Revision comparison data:
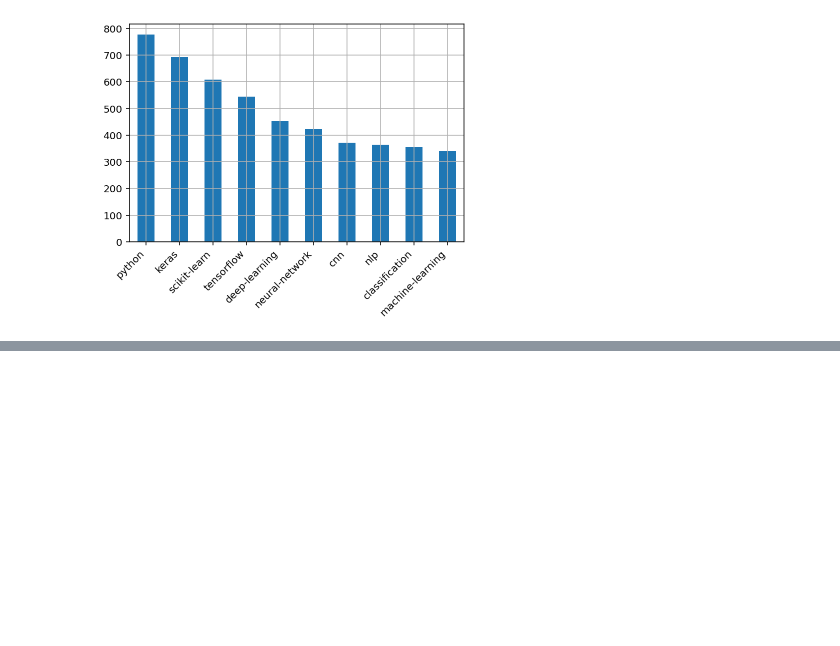
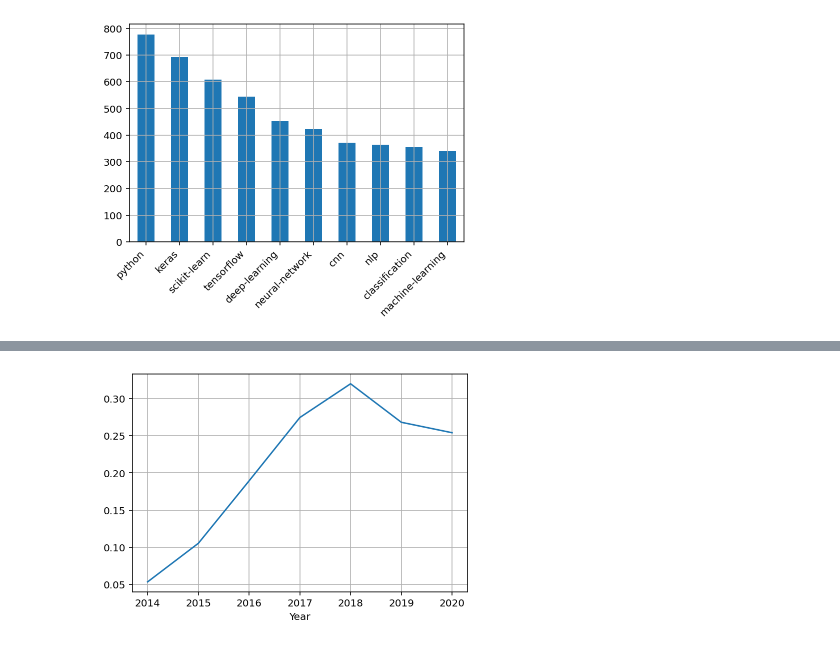
Before and after one commit to ajlaan-bridle/dataquest-projects, a Jupyter notebook: 11-stackexchange-ds/seds.ipynb, the cells around one changed output, grey strips where cells are left out. Cells and saved outputs as stored; diff of their text form; code cells hidden in the pictures; blank space fills up the shorter version.

```diff
--- a/11-stackexchange-ds/seds.ipynb
+++ b/11-stackexchange-ds/seds.ipynb
@@ -170,0 +204,5 @@ A merged DataFrame has been created from the question count and view count data
+# %%
+all_questions = pd.read_csv('./all_questions.csv', parse_dates=['CreationDate'])
+all_questions['Tags'] = all_questions['Tags'].str.replace('><', ',').str.replace(r'[<>]', '')
+print(all_questions.info())
+all_questions.head()
@@ -170,0 +227,30 @@ A merged DataFrame has been created from the question count and view count data
+# %%
+deep_learning_tags = [
+    'deep-learning',
+    'neural-network',
+    'cnn',
+    'image-classification',
+    'rnn'
+]
+
+def is_dl_related(tags):
+    for dl_tag in deep_learning_tags:
+        if dl_tag in tags:
+            return True
+    return False
+
+deep_learning_mask = all_questions['Tags'].apply(is_dl_related)
+dl_questions = all_questions[deep_learning_mask]
+dl_questions['Year'] = dl_questions['CreationDate'].dt.year
+dl_questions_yearly = dl_questions.groupby('Year').agg('count')
+# print(dl_questions_yearly.info())
+
+all_questions['Year'] = all_questions['CreationDate'].dt.year
+all_questions_yearly = all_questions.groupby('Year').agg('count')
+# print(all_questions_yearly.info())
+
+dl_questions_yearly['Perc'] = dl_questions_yearly['Tags'] / all_questions_yearly['Tags']
+dl_questions_yearly['Perc'].plot(kind='line', grid=True)
+plt.show()
+# %% [output]
+[figure, added]
```
Also changed, not shown: parts of 4 cells of this notebook, 1 other file.
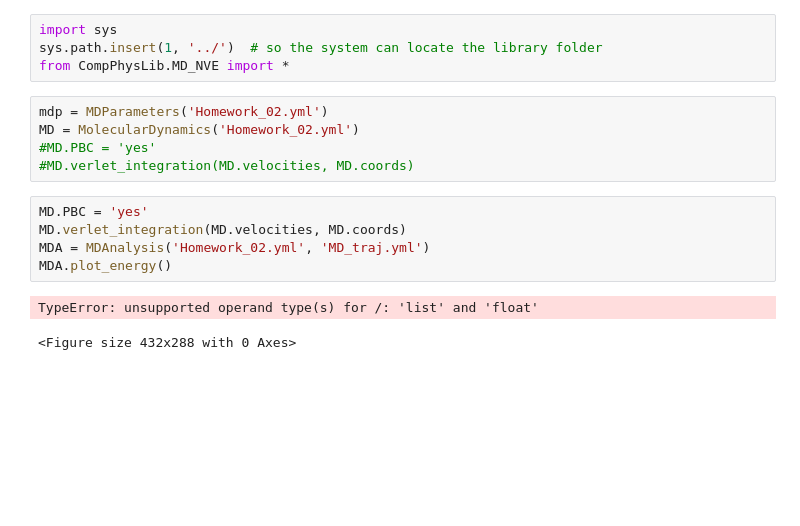
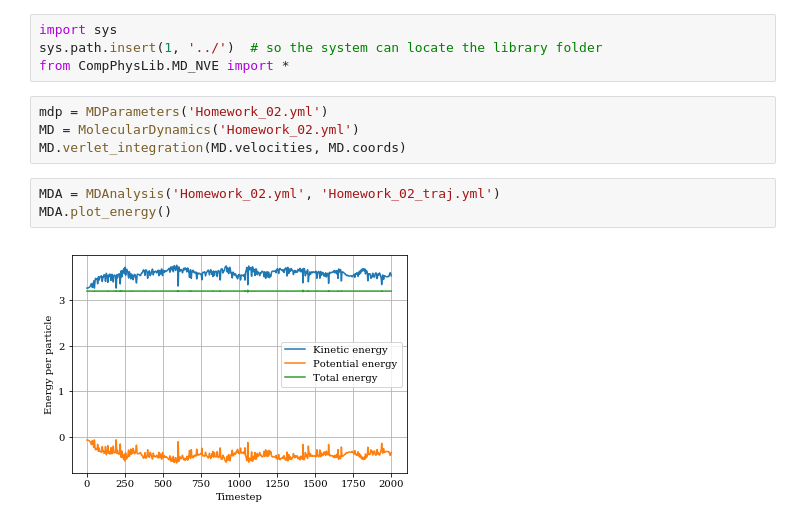
Before and after one commit to wehs7661/CompPhys, a Jupyter notebook: Homework/Homework_02.ipynb, the cells around one changed output. Drawn from its saved outputs; the diff is of its cells as text; blank space fills up the shorter version.

```diff
--- a/Homework/Homework_02.ipynb
+++ b/Homework/Homework_02.ipynb
@@ -118,13 +139,9 @@ from CompPhysLib.MD_NVE import *
 # %%
 mdp = MDParameters('Homework_02.yml')
 MD = MolecularDynamics('Homework_02.yml')
-#MD.PBC = 'yes'
-#MD.verlet_integration(MD.velocities, MD.coords)
+MD.verlet_integration(MD.velocities, MD.coords)
 # %%
-MD.PBC = 'yes'
-MD.verlet_integration(MD.velocities, MD.coords)
-MDA = MDAnalysis('Homework_02.yml', 'MD_traj.yml')
+MDA = MDAnalysis('Homework_02.yml', 'Homework_02_traj.yml')
 MDA.plot_energy()
 # %% [output]
-TypeError: unsupported operand type(s) for /: 'list' and 'float'
-<Figure size 432x288 with 0 Axes>
+[figure, added]
```
Also changed, not shown: parts of 6 cells of this notebook, 23 other files.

» Work task
In the data above, tally the lines that contain the string "around" and give that figure alone.

» Answer below
2